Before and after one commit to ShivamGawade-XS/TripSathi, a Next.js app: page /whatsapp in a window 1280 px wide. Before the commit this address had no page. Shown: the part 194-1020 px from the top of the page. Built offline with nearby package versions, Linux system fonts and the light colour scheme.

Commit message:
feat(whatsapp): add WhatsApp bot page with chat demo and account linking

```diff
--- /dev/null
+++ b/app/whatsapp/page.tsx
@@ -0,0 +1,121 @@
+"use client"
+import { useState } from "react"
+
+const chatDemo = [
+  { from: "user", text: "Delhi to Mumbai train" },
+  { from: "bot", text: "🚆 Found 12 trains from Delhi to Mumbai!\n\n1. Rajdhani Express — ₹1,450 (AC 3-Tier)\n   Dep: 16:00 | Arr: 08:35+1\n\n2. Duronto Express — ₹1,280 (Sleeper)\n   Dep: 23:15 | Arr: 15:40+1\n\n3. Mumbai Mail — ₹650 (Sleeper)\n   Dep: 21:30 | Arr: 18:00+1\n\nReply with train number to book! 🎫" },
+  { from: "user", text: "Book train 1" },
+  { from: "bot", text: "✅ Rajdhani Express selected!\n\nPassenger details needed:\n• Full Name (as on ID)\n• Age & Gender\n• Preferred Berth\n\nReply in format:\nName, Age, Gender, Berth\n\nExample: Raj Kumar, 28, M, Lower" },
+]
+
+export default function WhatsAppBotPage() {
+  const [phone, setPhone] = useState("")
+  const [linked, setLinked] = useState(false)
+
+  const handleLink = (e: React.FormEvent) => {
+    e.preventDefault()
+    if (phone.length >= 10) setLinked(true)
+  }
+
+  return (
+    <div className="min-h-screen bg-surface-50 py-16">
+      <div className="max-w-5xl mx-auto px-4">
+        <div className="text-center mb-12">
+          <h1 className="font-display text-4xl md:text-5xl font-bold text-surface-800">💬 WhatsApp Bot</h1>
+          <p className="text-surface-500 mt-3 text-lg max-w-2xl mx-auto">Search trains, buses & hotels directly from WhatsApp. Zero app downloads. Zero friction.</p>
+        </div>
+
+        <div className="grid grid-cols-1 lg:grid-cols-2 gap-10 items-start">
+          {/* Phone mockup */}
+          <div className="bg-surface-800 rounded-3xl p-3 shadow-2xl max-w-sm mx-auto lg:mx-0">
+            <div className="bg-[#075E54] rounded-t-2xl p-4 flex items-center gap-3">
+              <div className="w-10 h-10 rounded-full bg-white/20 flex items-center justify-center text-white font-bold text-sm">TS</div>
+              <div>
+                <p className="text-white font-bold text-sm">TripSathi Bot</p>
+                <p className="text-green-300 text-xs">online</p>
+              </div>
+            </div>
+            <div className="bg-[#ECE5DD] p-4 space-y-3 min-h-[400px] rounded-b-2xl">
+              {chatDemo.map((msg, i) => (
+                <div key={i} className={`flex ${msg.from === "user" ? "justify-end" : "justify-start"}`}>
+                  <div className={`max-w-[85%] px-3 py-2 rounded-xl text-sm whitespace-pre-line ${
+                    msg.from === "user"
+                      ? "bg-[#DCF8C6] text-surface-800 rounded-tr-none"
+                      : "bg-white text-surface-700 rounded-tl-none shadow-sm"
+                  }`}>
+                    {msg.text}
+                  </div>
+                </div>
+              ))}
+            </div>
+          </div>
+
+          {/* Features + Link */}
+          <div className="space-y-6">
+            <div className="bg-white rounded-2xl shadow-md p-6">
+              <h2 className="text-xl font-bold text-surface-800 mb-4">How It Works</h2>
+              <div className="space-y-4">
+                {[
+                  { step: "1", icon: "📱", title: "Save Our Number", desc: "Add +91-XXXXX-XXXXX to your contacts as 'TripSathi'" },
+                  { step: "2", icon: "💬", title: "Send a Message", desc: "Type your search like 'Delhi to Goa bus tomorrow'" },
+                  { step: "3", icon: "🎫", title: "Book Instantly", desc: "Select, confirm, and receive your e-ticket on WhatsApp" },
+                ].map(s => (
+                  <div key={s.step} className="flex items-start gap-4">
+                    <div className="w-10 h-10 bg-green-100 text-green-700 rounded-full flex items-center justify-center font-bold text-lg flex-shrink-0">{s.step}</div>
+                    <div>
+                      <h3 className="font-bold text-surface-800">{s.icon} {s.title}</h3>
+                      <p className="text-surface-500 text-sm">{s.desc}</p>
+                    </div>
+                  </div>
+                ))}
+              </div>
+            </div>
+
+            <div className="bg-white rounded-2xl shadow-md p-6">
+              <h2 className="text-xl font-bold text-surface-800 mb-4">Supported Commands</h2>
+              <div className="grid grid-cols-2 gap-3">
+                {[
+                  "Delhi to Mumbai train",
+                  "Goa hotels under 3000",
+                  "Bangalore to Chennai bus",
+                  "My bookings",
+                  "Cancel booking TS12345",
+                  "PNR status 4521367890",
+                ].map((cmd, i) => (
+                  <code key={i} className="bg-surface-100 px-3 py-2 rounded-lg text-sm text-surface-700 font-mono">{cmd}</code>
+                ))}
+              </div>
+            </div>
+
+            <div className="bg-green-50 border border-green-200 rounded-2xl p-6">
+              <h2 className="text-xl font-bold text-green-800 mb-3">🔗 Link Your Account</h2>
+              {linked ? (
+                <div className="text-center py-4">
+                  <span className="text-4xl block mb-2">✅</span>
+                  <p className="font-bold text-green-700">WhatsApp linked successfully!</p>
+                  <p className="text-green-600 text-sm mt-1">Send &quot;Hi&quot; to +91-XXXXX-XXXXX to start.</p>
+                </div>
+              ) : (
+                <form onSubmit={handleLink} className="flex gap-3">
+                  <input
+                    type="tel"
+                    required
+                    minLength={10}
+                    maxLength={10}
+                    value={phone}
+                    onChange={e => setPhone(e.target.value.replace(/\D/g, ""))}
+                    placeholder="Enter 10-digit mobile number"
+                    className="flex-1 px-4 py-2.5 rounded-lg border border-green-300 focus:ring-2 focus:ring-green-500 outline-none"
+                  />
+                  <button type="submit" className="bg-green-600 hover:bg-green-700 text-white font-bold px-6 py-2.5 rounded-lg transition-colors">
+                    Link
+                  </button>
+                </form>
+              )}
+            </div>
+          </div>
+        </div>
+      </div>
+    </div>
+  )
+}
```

________________________

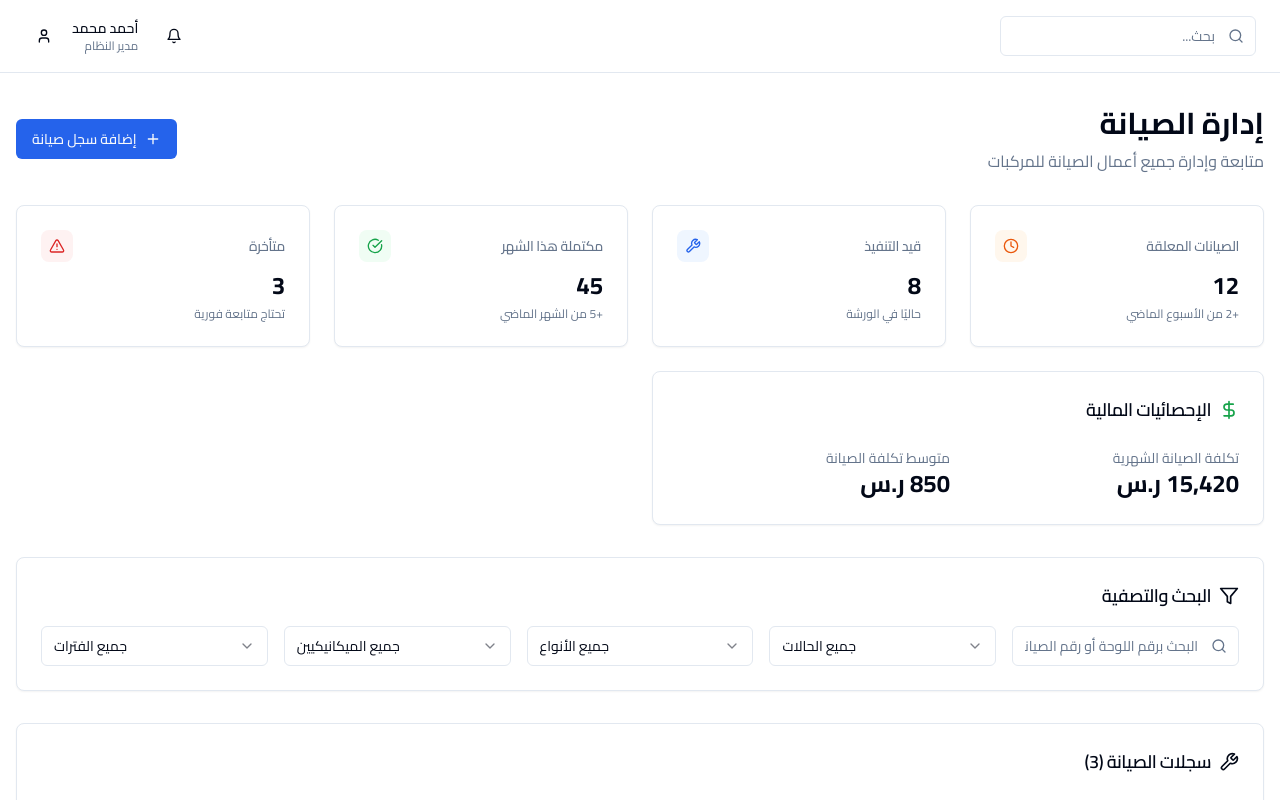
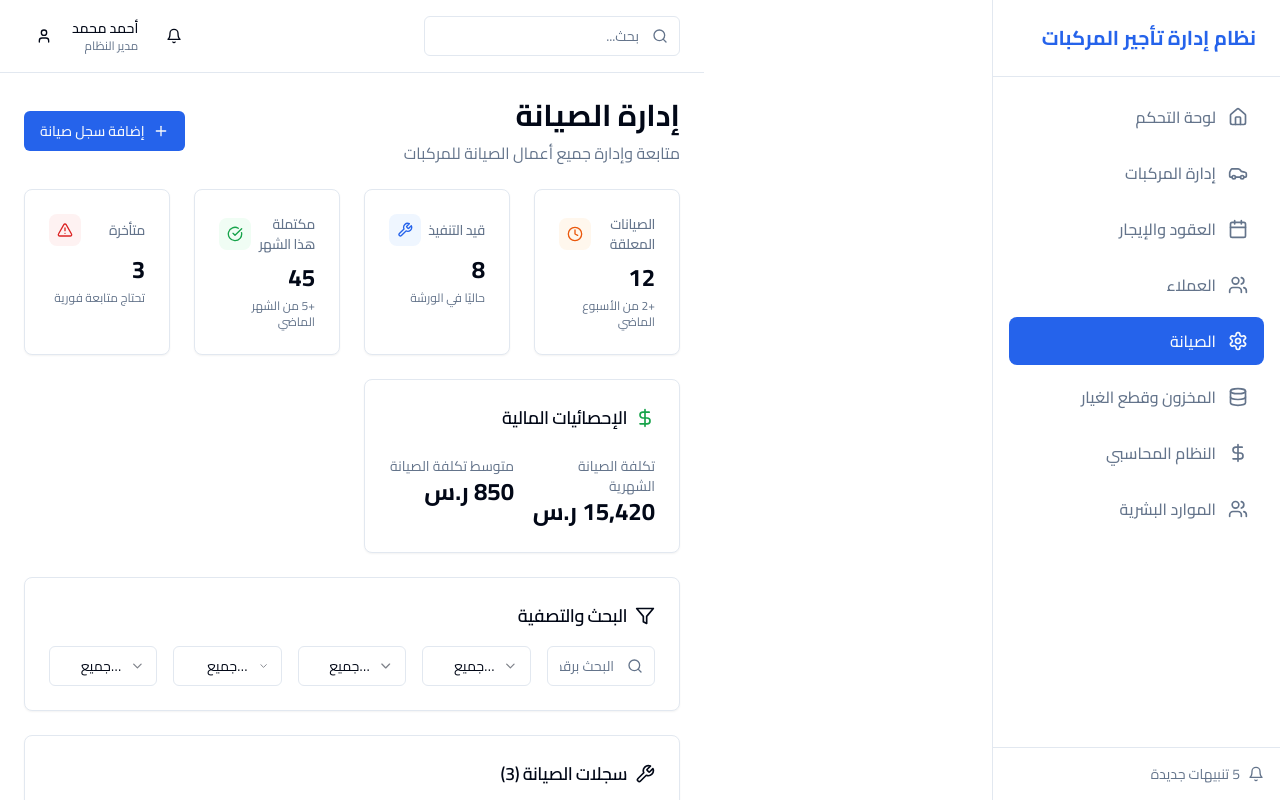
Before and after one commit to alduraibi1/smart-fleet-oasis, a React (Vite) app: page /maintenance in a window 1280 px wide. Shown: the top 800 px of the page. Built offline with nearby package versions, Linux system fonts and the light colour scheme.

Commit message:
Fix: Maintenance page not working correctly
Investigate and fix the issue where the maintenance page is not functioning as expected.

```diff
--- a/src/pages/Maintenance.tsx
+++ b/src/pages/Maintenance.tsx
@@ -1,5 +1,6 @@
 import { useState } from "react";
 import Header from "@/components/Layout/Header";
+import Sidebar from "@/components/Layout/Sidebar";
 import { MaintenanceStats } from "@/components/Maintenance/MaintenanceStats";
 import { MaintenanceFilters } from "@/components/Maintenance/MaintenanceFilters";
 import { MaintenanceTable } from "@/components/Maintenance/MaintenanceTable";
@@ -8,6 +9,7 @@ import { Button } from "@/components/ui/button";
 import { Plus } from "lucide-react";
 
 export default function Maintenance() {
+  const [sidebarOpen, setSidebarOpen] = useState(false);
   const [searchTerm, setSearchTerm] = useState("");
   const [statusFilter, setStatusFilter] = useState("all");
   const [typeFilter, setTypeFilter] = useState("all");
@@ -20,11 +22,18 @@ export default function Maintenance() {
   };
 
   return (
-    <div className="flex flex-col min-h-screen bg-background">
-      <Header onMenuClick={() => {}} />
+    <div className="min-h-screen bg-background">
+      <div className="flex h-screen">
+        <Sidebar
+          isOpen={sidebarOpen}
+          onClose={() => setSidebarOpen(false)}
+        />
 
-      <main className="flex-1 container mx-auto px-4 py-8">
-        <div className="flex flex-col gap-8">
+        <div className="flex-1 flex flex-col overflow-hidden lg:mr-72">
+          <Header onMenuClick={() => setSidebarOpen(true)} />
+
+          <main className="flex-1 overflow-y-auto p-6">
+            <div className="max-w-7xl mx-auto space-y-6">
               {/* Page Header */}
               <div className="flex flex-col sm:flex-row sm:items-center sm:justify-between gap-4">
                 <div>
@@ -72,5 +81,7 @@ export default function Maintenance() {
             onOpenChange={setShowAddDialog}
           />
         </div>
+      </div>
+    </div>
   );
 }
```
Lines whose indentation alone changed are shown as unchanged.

________________________

AIM OF THE EXERCISE:
Taking the records above line by line, count those that hold the word "Header"; the number is the entire answer.

ANSWER TO THIS EXERCISE:
4